**Task requirements:** Please set down each of the lines below once more, exactly, omitting all pictures.

**Record extracts:**
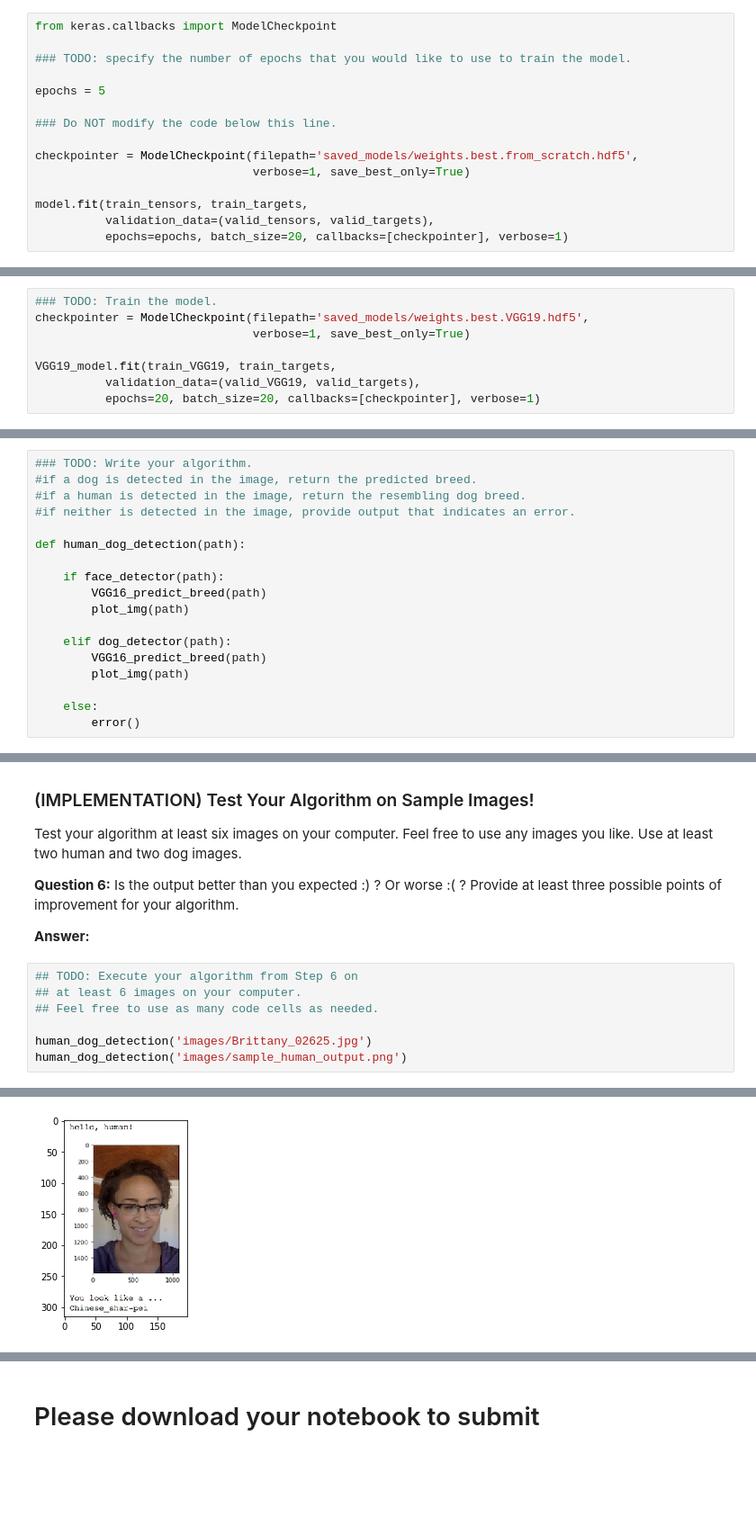
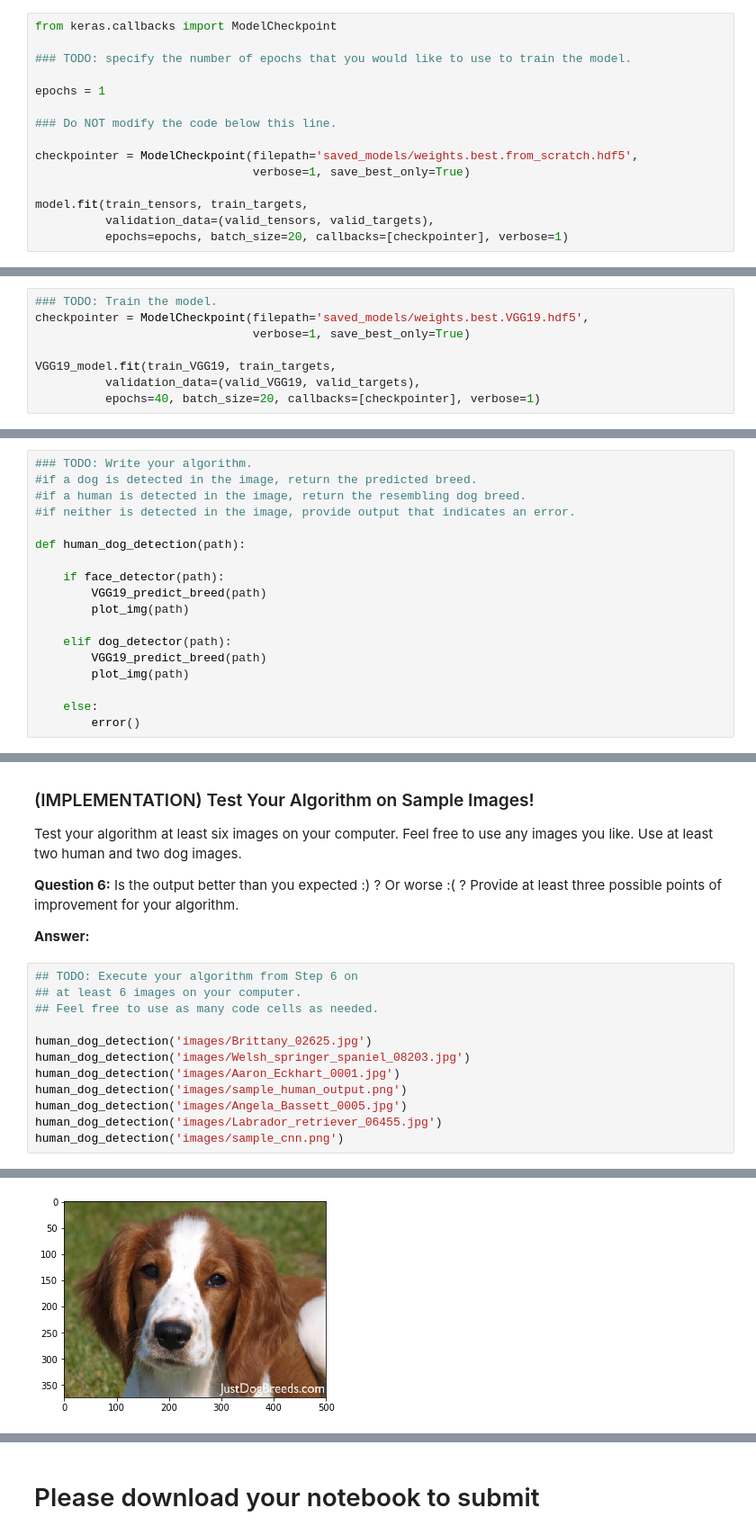
Before and after one commit to MinchanJun/dog-detection, a Jupyter notebook: dog_app.ipynb, the cells around one changed output, grey strips where cells are left out. Shown at 90% size. Saved outputs shown, nothing was run; the diff lists cells and outputs as text; blank space fills up the shorter version.

```diff
--- a/dog_app.ipynb
+++ b/dog_app.ipynb
@@ -511,7 +482,7 @@ from keras.callbacks import ModelCheckpoint
 
 ### TODO: specify the number of epochs that you would like to use to train the model.
 
-epochs = 5
+epochs = 1
 
 ### Do NOT modify the code below this line.
 
@@ -716,4 +693,4 @@ checkpointer = ModelCheckpoint(filepath='saved_models/weights.best.VGG19.hdf5',
 
 VGG19_model.fit(train_VGG19, train_targets,
           validation_data=(valid_VGG19, valid_targets),
-          epochs=20, batch_size=20, callbacks=[checkpointer], verbose=1)
+          epochs=40, batch_size=20, callbacks=[checkpointer], verbose=1)
@@ -790,11 +788,11 @@ Some sample output for our algorithm is provided below, but feel free to design
 def human_dog_detection(path):
 
     if face_detector(path):
-        VGG16_predict_breed(path)
+        VGG19_predict_breed(path)
         plot_img(path)
 
     elif dog_detector(path):
-        VGG16_predict_breed(path)
+        VGG19_predict_breed(path)
         plot_img(path)
 
     else:
@@ -837,5 +835,10 @@ __Answer:__
 ## Feel free to use as many code cells as needed.
 
 human_dog_detection('images/Brittany_02625.jpg')
+human_dog_detection('images/Welsh_springer_spaniel_08203.jpg')
+human_dog_detection('images/Aaron_Eckhart_0001.jpg')
 human_dog_detection('images/sample_human_output.png')
+human_dog_detection('images/Angela_Bassett_0005.jpg')
+human_dog_detection('images/Labrador_retriever_06455.jpg')
+human_dog_detection('images/sample_cnn.png')
 # %% [output]
@@ -848 +848 @@ Cane_corso
-[figure, old version]
+[figure, new version]
```
Also changed, not shown: parts of 11 cells of this notebook, 1 other file.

**Result below:**
Before and after one commit to MinchanJun/dog-detection, a Jupyter notebook: dog_app.ipynb, the cells around one changed output, grey strips where cells are left out. Shown at 90% size. Saved outputs shown, nothing was run; the diff lists cells and outputs as text; blank space fills up the shorter version.

```diff
--- a/dog_app.ipynb
+++ b/dog_app.ipynb
@@ -511,7 +482,7 @@ from keras.callbacks import ModelCheckpoint
 
 ### TODO: specify the number of epochs that you would like to use to train the model.
 
-epochs = 5
+epochs = 1
 
 ### Do NOT modify the code below this line.
 
@@ -716,4 +693,4 @@ checkpointer = ModelCheckpoint(filepath='saved_models/weights.best.VGG19.hdf5',
 
 VGG19_model.fit(train_VGG19, train_targets,
           validation_data=(valid_VGG19, valid_targets),
-          epochs=20, batch_size=20, callbacks=[checkpointer], verbose=1)
+          epochs=40, batch_size=20, callbacks=[checkpointer], verbose=1)
@@ -790,11 +788,11 @@ Some sample output for our algorithm is provided below, but feel free to design
 def human_dog_detection(path):
 
     if face_detector(path):
-        VGG16_predict_breed(path)
+        VGG19_predict_breed(path)
         plot_img(path)
 
     elif dog_detector(path):
-        VGG16_predict_breed(path)
+        VGG19_predict_breed(path)
         plot_img(path)
 
     else:
@@ -837,5 +835,10 @@ __Answer:__
 ## Feel free to use as many code cells as needed.
 
 human_dog_detection('images/Brittany_02625.jpg')
+human_dog_detection('images/Welsh_springer_spaniel_08203.jpg')
+human_dog_detection('images/Aaron_Eckhart_0001.jpg')
 human_dog_detection('images/sample_human_output.png')
+human_dog_detection('images/Angela_Bassett_0005.jpg')
+human_dog_detection('images/Labrador_retriever_06455.jpg')
+human_dog_detection('images/sample_cnn.png')
 # %% [output]
@@ -848 +848 @@ Cane_corso
-[figure, old version]
+[figure, new version]
```
Also changed, not shown: parts of 11 cells of this notebook, 1 other file.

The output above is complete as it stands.